Find each line below where the word "parts" occurs, and copy it.

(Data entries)
>>
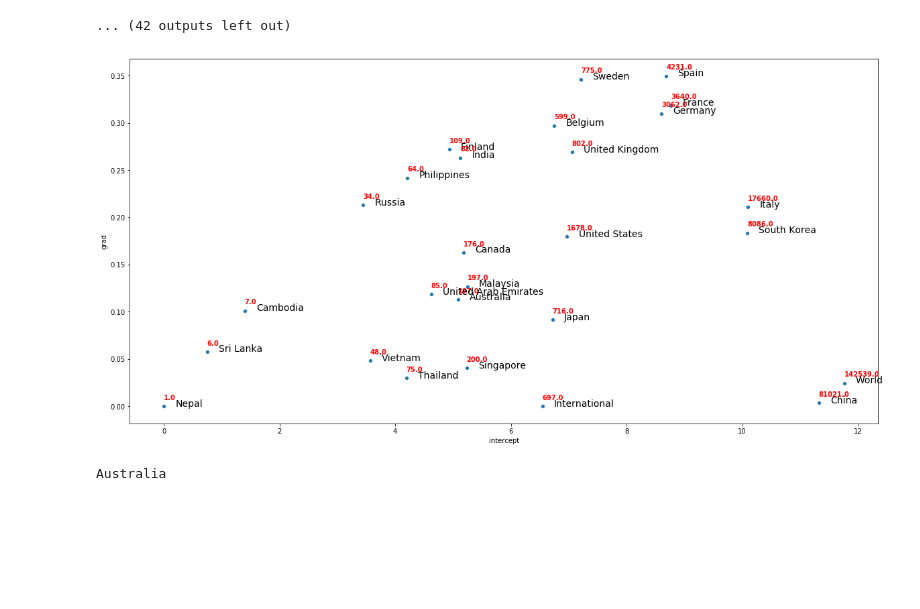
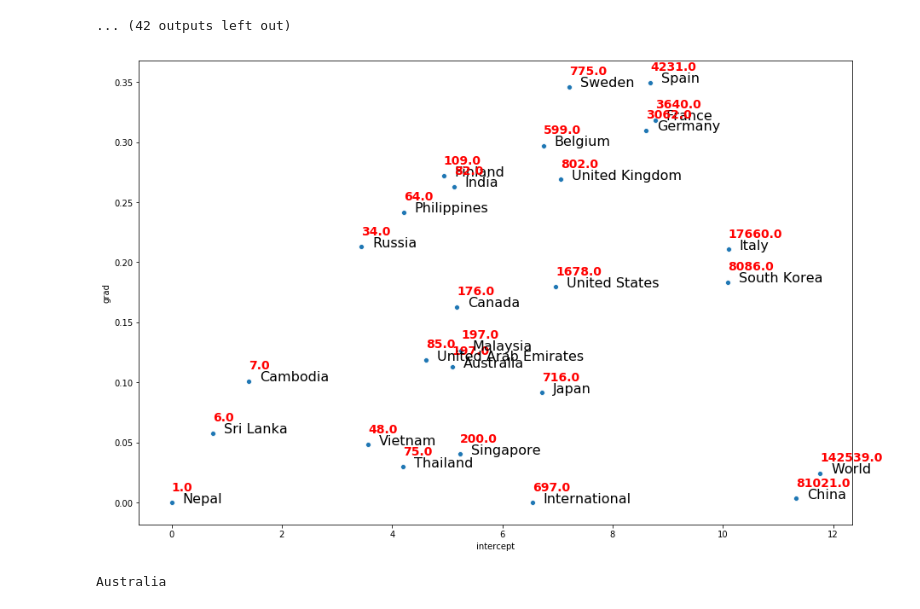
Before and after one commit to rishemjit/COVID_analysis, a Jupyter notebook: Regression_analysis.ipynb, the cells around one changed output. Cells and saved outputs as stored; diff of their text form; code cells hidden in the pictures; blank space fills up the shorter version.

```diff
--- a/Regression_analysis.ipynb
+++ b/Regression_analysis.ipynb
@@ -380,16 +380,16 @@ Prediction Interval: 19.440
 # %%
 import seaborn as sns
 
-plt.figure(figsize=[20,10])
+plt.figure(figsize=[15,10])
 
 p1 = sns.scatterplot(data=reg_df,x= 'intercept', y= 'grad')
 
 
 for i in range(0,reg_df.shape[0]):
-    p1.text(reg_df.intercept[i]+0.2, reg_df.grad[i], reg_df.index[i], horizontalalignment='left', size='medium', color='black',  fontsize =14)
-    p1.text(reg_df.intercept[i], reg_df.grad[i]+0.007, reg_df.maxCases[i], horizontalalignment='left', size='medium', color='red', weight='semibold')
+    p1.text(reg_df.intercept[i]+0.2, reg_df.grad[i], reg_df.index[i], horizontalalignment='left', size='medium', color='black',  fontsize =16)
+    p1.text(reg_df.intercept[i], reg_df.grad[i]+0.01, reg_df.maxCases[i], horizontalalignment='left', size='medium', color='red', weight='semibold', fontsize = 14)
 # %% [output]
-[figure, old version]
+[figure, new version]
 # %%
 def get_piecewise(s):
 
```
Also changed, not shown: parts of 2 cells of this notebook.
<<
>>
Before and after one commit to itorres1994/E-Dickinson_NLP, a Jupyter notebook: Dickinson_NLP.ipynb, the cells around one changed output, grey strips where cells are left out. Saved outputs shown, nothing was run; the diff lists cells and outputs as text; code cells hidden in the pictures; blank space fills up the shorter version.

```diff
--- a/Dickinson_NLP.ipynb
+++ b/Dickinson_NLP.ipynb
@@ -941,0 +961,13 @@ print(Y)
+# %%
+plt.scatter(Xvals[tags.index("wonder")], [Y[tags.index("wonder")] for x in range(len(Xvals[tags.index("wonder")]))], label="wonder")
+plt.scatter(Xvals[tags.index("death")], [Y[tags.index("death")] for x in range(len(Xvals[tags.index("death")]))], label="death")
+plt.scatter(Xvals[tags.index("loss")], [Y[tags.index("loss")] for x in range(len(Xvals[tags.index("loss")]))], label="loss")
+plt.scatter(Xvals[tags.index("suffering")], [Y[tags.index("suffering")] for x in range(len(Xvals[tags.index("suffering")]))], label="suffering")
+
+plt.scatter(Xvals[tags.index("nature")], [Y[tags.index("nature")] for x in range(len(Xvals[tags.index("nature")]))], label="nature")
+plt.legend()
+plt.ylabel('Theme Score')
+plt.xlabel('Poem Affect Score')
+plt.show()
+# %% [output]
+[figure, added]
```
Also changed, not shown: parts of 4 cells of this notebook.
<<
▶ [ANSWER FOR THIS EXERCISE]
Also changed, not shown: parts of 2 cells of this notebook.
Also changed, not shown: parts of 4 cells of this notebook.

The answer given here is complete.